What the task requires: Wherever a line of the listing holds the string "autocomplete", copy that line.

Data for this exercise:
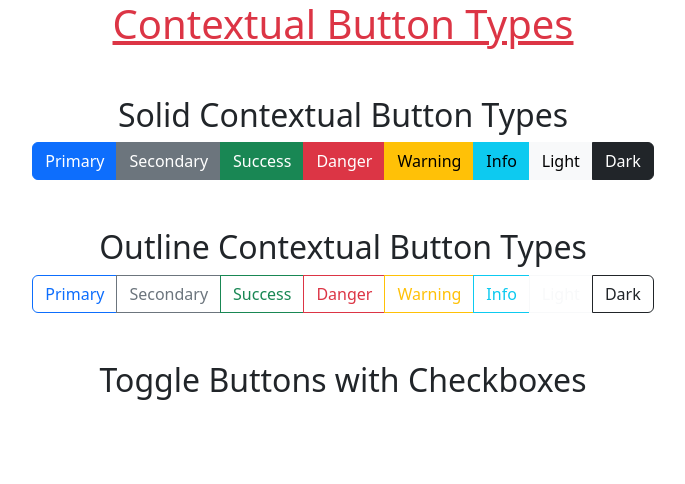
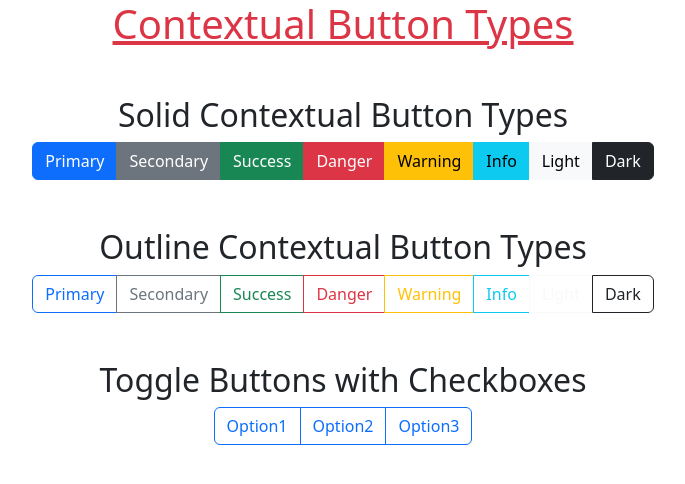
Before and after one commit to chandrashekar975/bootstrapexercises, a plain HTML site: page exercise9/index.html in a window 1280 px wide. Shown: the whole page, without its empty margins (297-982 px from the left). Drawn offline with nearby package versions, Linux system fonts and the light colour scheme.

Commit message:
exercise9v2

```diff
--- a/exercise9/index.html
+++ b/exercise9/index.html
@@ -40,8 +40,15 @@
     </div>
 
     <div class="h2 text-center text-dark mt-5">Toggle Buttons with Checkboxes</div>
-    <div>
-        <input class="btn-check"
+    <div class="text-center">
+        <div class="btn-group">
+            <input type="checkbox" class="btn-check" id="check1" autocomplete="off">
+            <label class="btn btn-outline-primary" for="check1">Option1</label>
+            <input type="checkbox" class="btn-check" id="check2" autocomplete="off">
+            <label class="btn btn-outline-primary" for="check2">Option2</label>
+            <input type="checkbox" class="btn-check" id="check3" autocomplete="off">
+            <label class="btn btn-outline-primary" for="check3">Option3</label>
+        </div>
     </div>
     <script src="https://cdn.jsdelivr.net/npm/bootstrap@5.3.8/dist/js/bootstrap.bundle.min.js"
         integrity="sha384-FKyoEForCGlyvwx9Hj09JcYn3nv7wiPVlz7YYwJrWVcXK/BmnVDxM+D2scQbITxI"
```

Task answer:
+            <input type="checkbox" class="btn-check" id="check1" autocomplete="off">
+            <input type="checkbox" class="btn-check" id="check2" autocomplete="off">
+            <input type="checkbox" class="btn-check" id="check3" autocomplete="off">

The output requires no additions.